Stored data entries
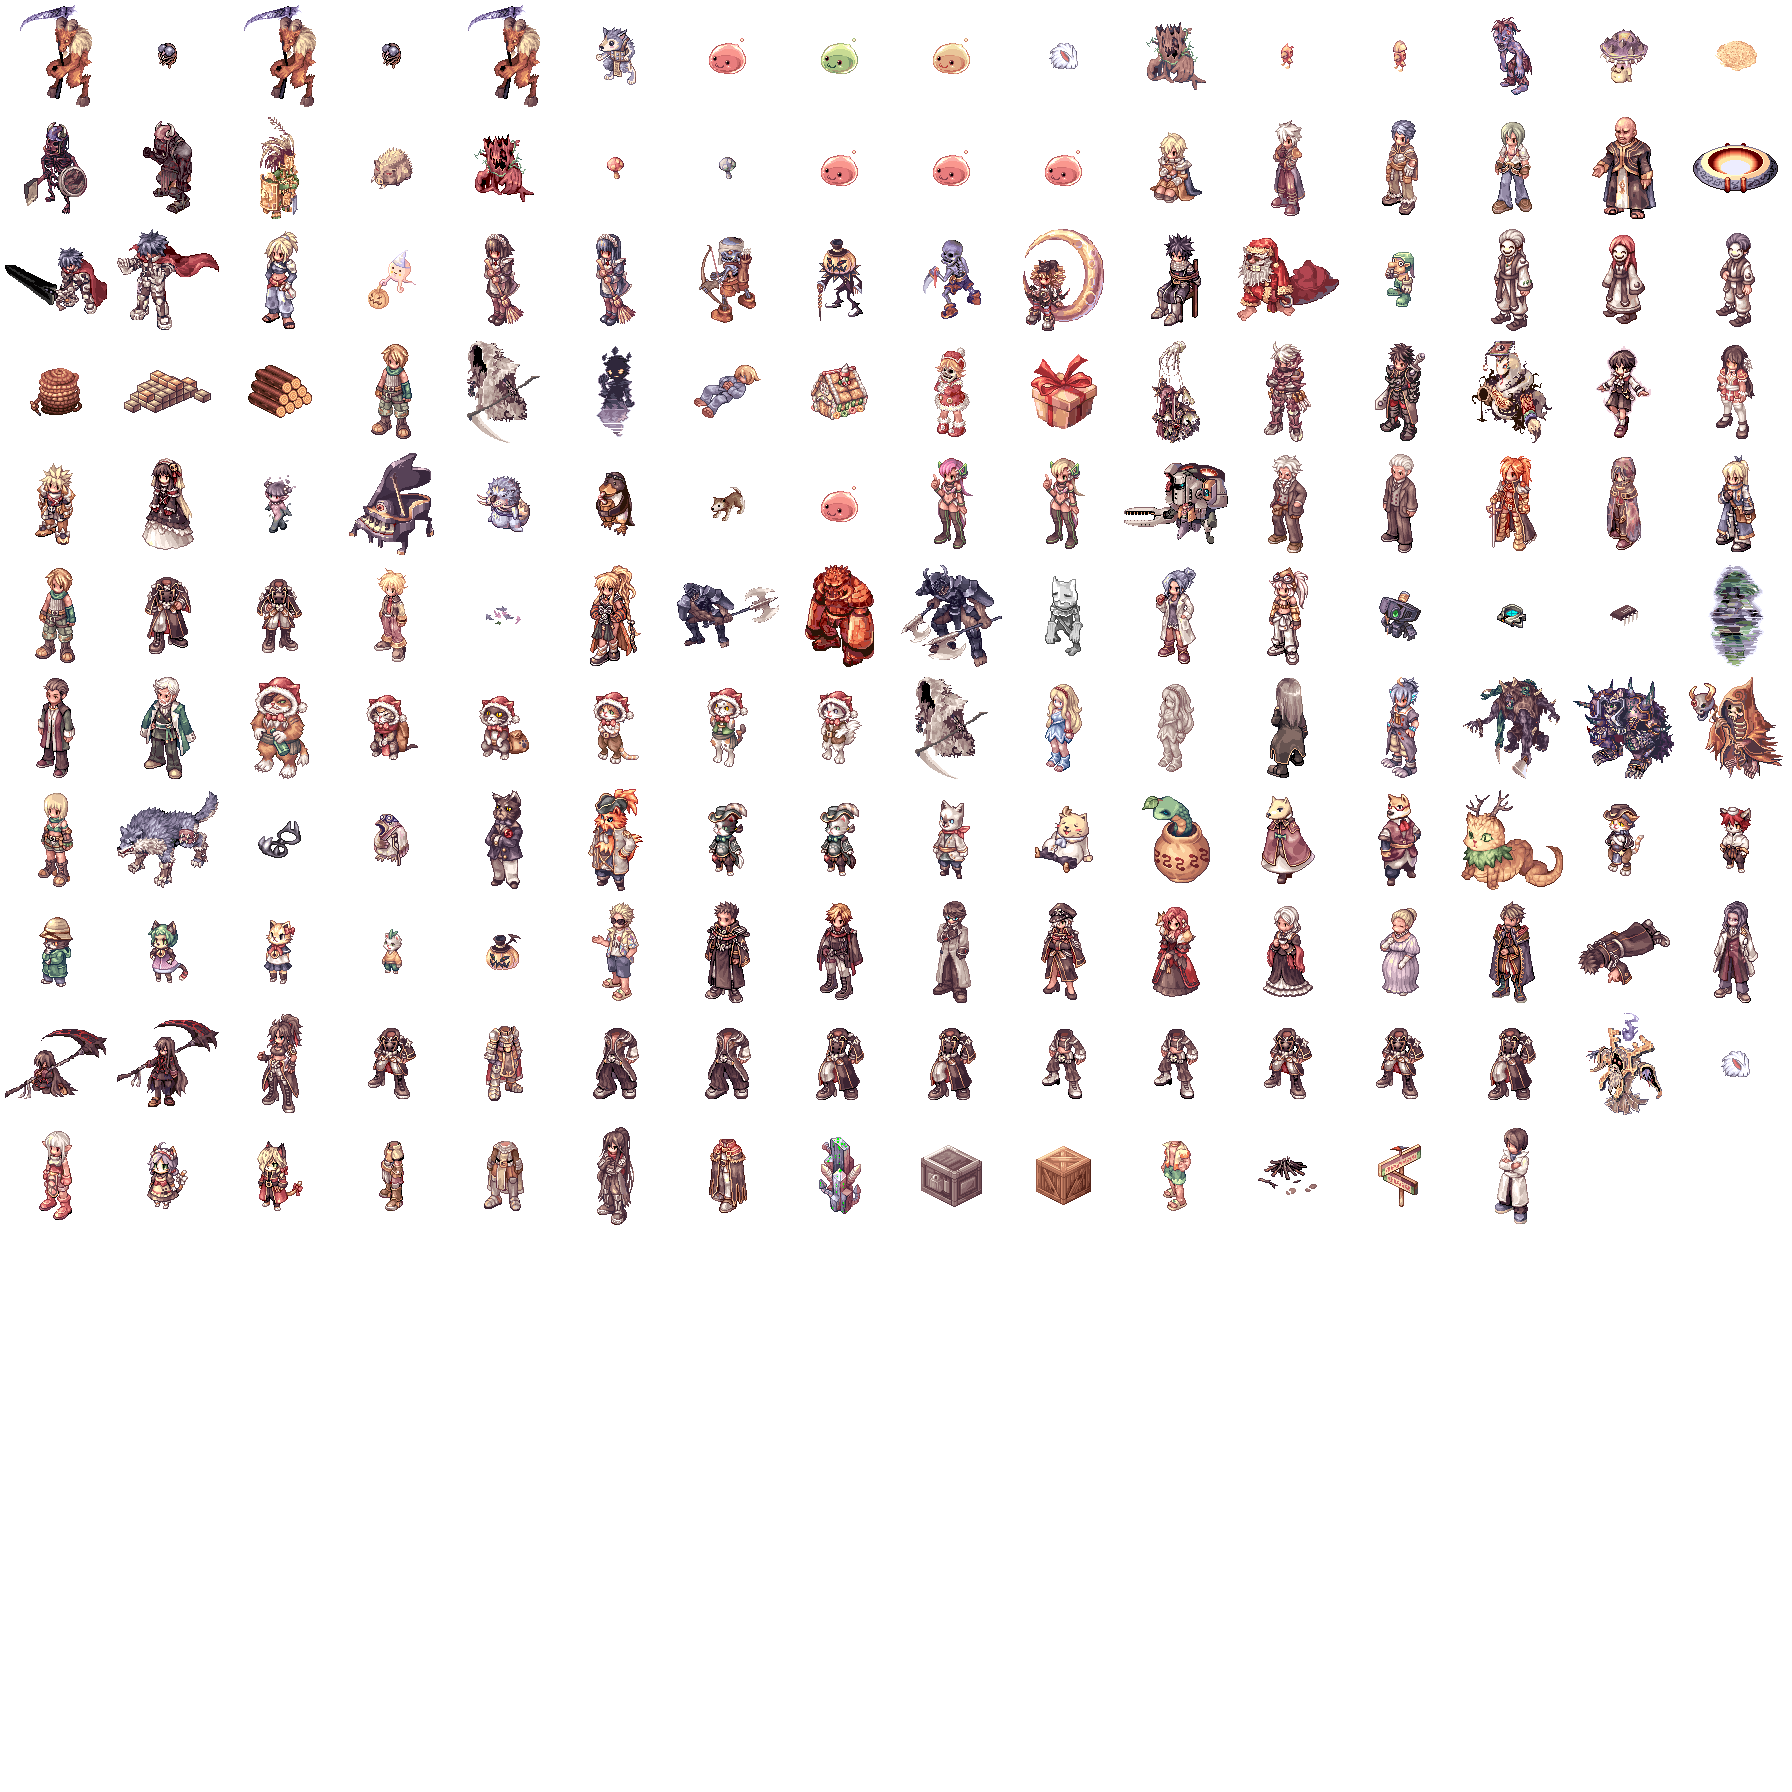
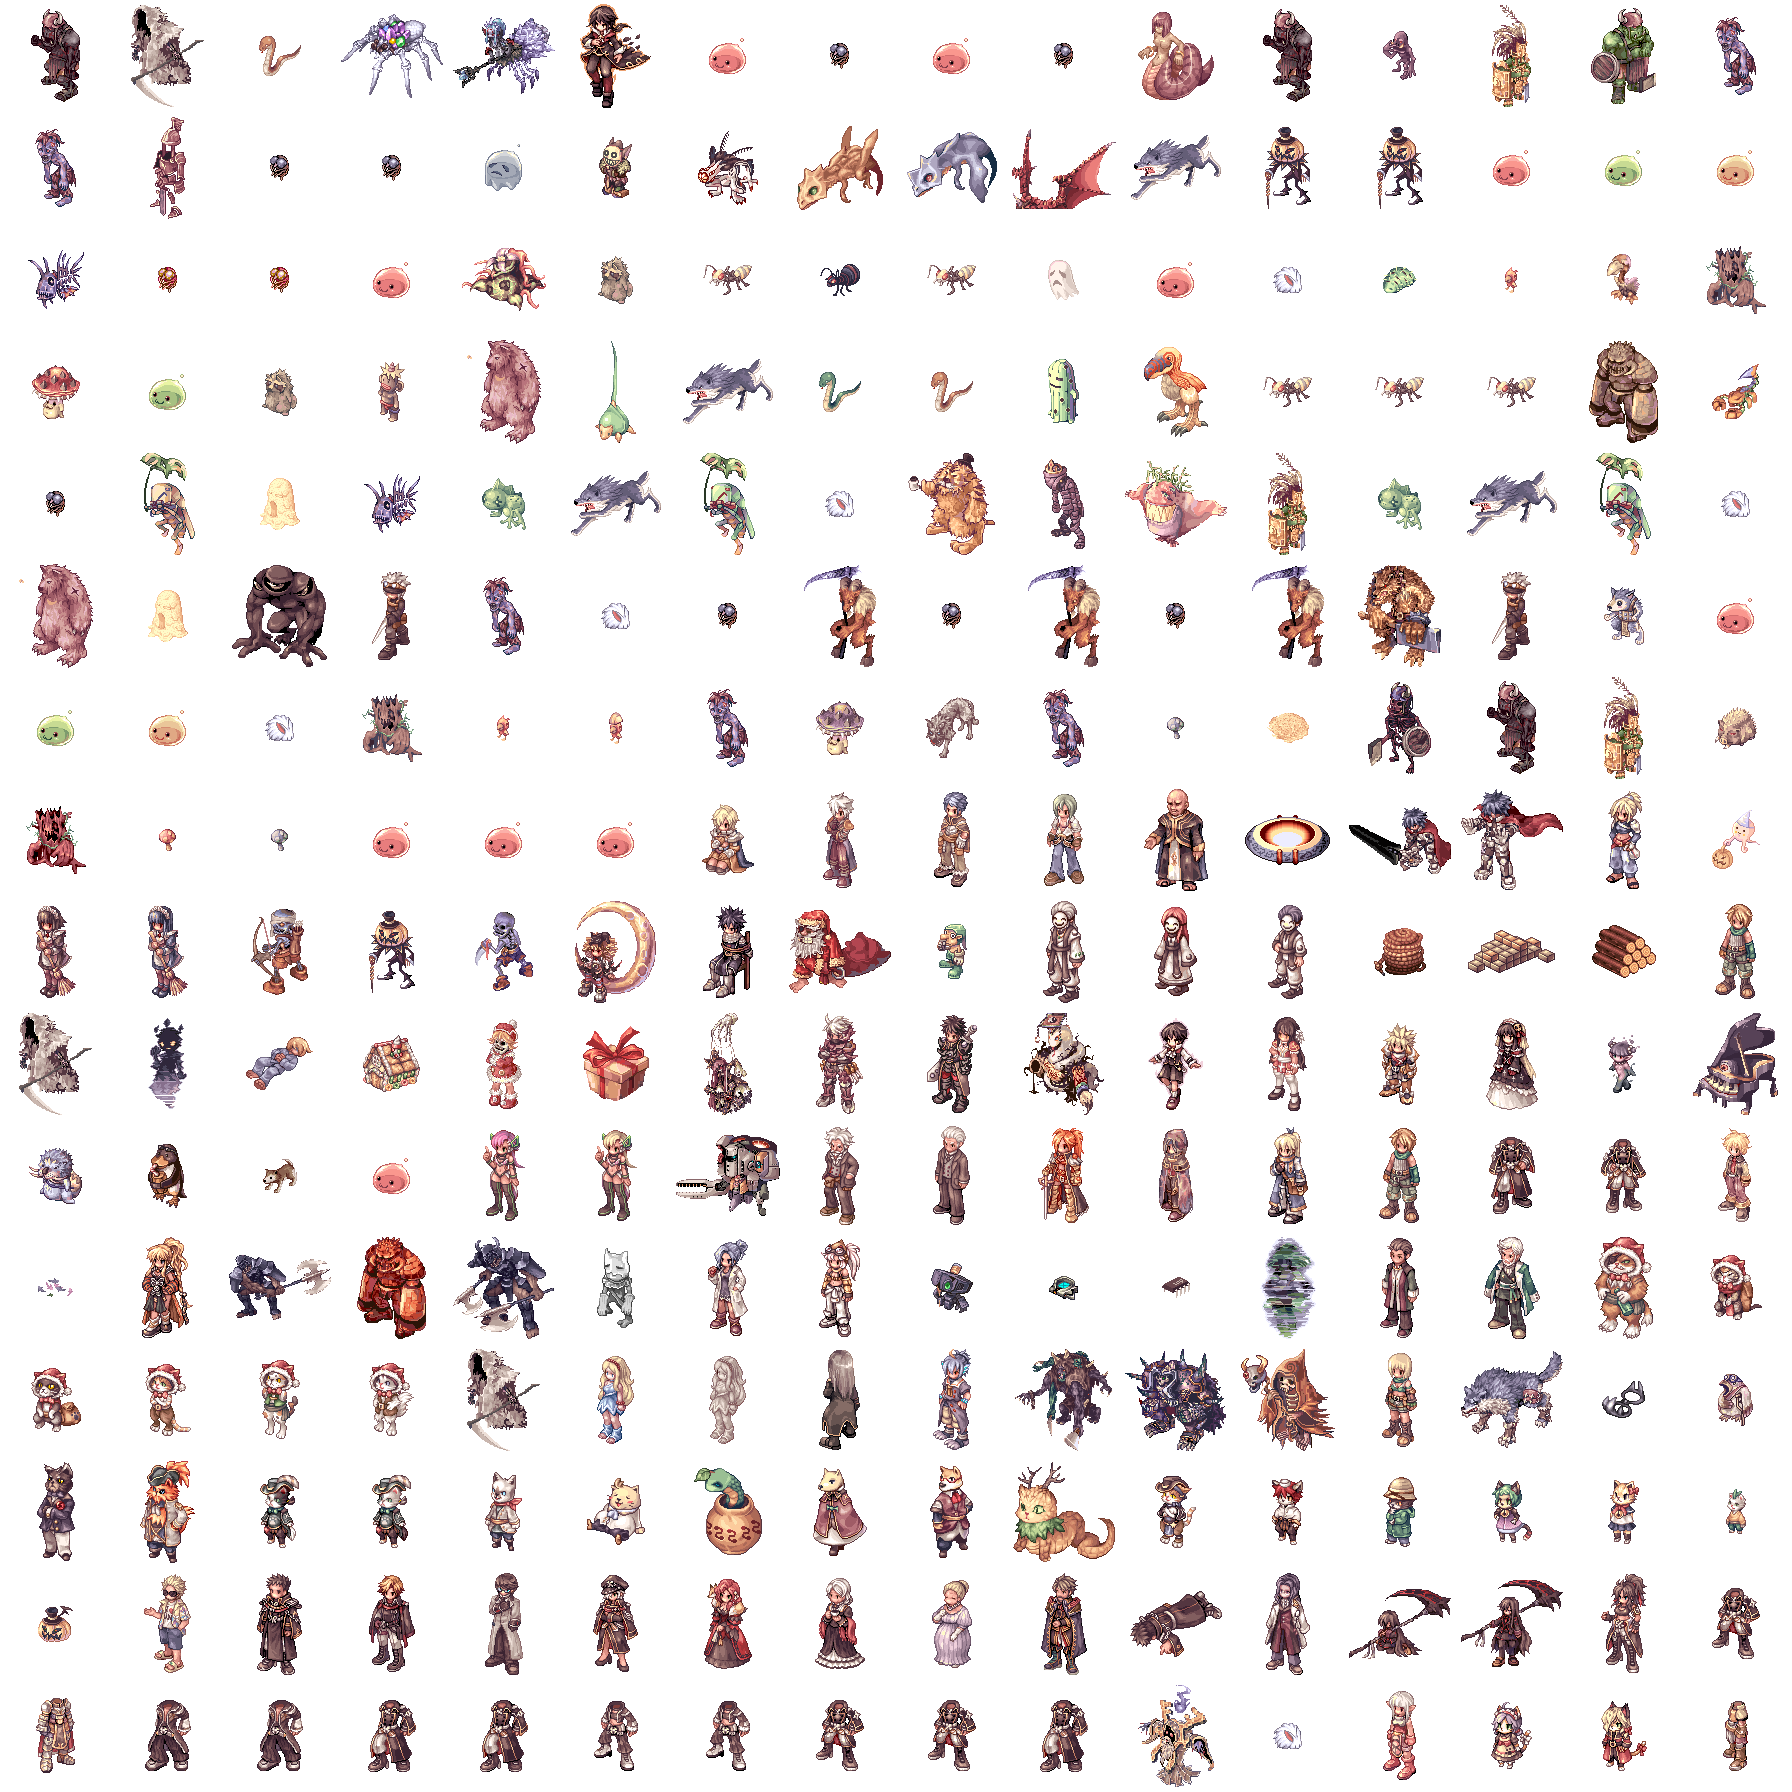
fix(resources): Refresh NPC thumbnail atlases
Original commit messages (chronological):

c33ebae608e691ff44ce73f11062cd43073db6e8
fix(resources): Refresh NPC thumbnail atlases

Changed region(s): [[0.0, 0.0, 1.0, 1.0], [0.9062, 0.8125, 0.9375, 0.8438]]

diff --git a/changelog/2026/10/2026-10-23.md b/changelog/2026/10/2026-10-23.md
@@ -43,3 +43,8 @@
 - `[client]` 桌面右下角新增自动战斗、自动拾取和设置三个常驻按钮，独立启停并显示选中状态与悬停提示；设置窗口仅保留参数，移除重复总开关，拾取保存失败明确提示。
 
 - `[client]` 移除桌面自动战斗和拾取按钮的状态点，战斗图标替换为 Lucide 线框双剑，拾取图标保持原样；开启状态继续通过背景和边框表达。
+
+## 修复
+
+- `[client]` 从已核验离线资源补齐另外 114 种魔物外观 NPC 的目录缩略图，覆盖 427 个 NPC 实例，并同步目录与客户端图集。
+- `[client]` 补齐经典修炼场三只宠物教学小波利共用的 2398 外观缩略图，来源为已校验的 20261023 离线资源包；同步 NPC 目录及客户端图集。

Problem details: In the entries above, count each line holding the word "client" and give that count alone.

Result of the exercise: 4